## YOUR TASK
Every record should be written out exactly, please.

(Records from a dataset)

★ ★ ★ ★

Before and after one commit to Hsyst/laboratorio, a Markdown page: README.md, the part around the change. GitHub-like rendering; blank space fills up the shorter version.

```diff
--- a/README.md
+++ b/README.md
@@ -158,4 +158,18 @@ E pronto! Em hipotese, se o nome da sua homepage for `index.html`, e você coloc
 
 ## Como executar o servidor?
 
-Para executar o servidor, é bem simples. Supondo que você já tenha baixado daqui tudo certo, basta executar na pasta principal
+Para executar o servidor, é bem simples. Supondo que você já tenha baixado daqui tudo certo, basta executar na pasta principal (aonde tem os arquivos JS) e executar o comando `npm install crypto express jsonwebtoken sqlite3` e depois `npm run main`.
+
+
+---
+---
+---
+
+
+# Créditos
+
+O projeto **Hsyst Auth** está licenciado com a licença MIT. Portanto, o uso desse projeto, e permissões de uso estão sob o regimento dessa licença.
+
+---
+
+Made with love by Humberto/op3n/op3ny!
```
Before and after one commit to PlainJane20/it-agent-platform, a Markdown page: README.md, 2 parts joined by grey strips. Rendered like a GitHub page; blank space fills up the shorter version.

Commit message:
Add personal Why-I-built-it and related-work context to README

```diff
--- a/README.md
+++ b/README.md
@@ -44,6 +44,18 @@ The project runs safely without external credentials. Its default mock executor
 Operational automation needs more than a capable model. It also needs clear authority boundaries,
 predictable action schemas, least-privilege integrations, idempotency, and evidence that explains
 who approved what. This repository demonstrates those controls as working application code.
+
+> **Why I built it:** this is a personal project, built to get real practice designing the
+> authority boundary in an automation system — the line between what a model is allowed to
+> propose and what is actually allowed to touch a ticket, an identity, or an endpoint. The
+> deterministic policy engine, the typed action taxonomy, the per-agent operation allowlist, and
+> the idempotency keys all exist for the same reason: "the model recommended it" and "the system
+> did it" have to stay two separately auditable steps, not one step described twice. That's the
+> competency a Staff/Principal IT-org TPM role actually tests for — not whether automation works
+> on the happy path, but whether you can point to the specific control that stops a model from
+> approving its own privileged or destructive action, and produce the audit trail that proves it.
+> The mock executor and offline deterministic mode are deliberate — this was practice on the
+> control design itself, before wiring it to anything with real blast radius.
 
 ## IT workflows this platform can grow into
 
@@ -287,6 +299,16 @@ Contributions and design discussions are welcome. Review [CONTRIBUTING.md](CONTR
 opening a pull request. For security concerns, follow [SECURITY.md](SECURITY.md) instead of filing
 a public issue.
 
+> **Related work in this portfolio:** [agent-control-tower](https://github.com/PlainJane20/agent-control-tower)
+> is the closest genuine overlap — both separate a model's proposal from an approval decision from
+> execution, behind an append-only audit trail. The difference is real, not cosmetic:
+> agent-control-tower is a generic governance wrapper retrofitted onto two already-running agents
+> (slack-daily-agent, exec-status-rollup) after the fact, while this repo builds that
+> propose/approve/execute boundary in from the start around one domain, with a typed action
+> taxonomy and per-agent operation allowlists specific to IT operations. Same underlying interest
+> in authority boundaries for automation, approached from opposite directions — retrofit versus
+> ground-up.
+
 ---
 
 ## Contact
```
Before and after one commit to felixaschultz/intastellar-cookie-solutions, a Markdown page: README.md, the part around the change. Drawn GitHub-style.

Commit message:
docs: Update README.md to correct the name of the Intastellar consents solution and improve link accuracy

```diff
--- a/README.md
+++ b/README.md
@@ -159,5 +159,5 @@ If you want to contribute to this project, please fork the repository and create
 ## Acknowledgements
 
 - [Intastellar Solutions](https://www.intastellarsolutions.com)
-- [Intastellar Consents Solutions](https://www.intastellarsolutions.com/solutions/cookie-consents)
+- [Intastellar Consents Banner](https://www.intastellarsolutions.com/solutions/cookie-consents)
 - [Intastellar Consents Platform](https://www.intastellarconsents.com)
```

★ ★ ★ ★

## EXPECTED OUTPUT
Before and after one commit to Hsyst/laboratorio, a Markdown page: README.md, the part around the change. GitHub-like rendering; blank space fills up the shorter version.

```diff
--- a/README.md
+++ b/README.md
@@ -158,4 +158,18 @@ E pronto! Em hipotese, se o nome da sua homepage for `index.html`, e você coloc
 
 ## Como executar o servidor?
 
-Para executar o servidor, é bem simples. Supondo que você já tenha baixado daqui tudo certo, basta executar na pasta principal
+Para executar o servidor, é bem simples. Supondo que você já tenha baixado daqui tudo certo, basta executar na pasta principal (aonde tem os arquivos JS) e executar o comando `npm install crypto express jsonwebtoken sqlite3` e depois `npm run main`.
+
+
+---
+---
+---
+
+
+# Créditos
+
+O projeto **Hsyst Auth** está licenciado com a licença MIT. Portanto, o uso desse projeto, e permissões de uso estão sob o regimento dessa licença.
+
+---
+
+Made with love by Humberto/op3n/op3ny!
```
Before and after one commit to PlainJane20/it-agent-platform, a Markdown page: README.md, 2 parts joined by grey strips. Rendered like a GitHub page; blank space fills up the shorter version.

Commit message:
Add personal Why-I-built-it and related-work context to README

```diff
--- a/README.md
+++ b/README.md
@@ -44,6 +44,18 @@ The project runs safely without external credentials. Its default mock executor
 Operational automation needs more than a capable model. It also needs clear authority boundaries,
 predictable action schemas, least-privilege integrations, idempotency, and evidence that explains
 who approved what. This repository demonstrates those controls as working application code.
+
+> **Why I built it:** this is a personal project, built to get real practice designing the
+> authority boundary in an automation system — the line between what a model is allowed to
+> propose and what is actually allowed to touch a ticket, an identity, or an endpoint. The
+> deterministic policy engine, the typed action taxonomy, the per-agent operation allowlist, and
+> the idempotency keys all exist for the same reason: "the model recommended it" and "the system
+> did it" have to stay two separately auditable steps, not one step described twice. That's the
+> competency a Staff/Principal IT-org TPM role actually tests for — not whether automation works
+> on the happy path, but whether you can point to the specific control that stops a model from
+> approving its own privileged or destructive action, and produce the audit trail that proves it.
+> The mock executor and offline deterministic mode are deliberate — this was practice on the
+> control design itself, before wiring it to anything with real blast radius.
 
 ## IT workflows this platform can grow into
 
@@ -287,6 +299,16 @@ Contributions and design discussions are welcome. Review [CONTRIBUTING.md](CONTR
 opening a pull request. For security concerns, follow [SECURITY.md](SECURITY.md) instead of filing
 a public issue.
 
+> **Related work in this portfolio:** [agent-control-tower](https://github.com/PlainJane20/agent-control-tower)
+> is the closest genuine overlap — both separate a model's proposal from an approval decision from
+> execution, behind an append-only audit trail. The difference is real, not cosmetic:
+> agent-control-tower is a generic governance wrapper retrofitted onto two already-running agents
+> (slack-daily-agent, exec-status-rollup) after the fact, while this repo builds that
+> propose/approve/execute boundary in from the start around one domain, with a typed action
+> taxonomy and per-agent operation allowlists specific to IT operations. Same underlying interest
+> in authority boundaries for automation, approached from opposite directions — retrofit versus
+> ground-up.
+
 ---
 
 ## Contact
```
Before and after one commit to felixaschultz/intastellar-cookie-solutions, a Markdown page: README.md, the part around the change. Drawn GitHub-style.

Commit message:
docs: Update README.md to correct the name of the Intastellar consents solution and improve link accuracy

```diff
--- a/README.md
+++ b/README.md
@@ -159,5 +159,5 @@ If you want to contribute to this project, please fork the repository and create
 ## Acknowledgements
 
 - [Intastellar Solutions](https://www.intastellarsolutions.com)
-- [Intastellar Consents Solutions](https://www.intastellarsolutions.com/solutions/cookie-consents)
+- [Intastellar Consents Banner](https://www.intastellarsolutions.com/solutions/cookie-consents)
 - [Intastellar Consents Platform](https://www.intastellarconsents.com)
```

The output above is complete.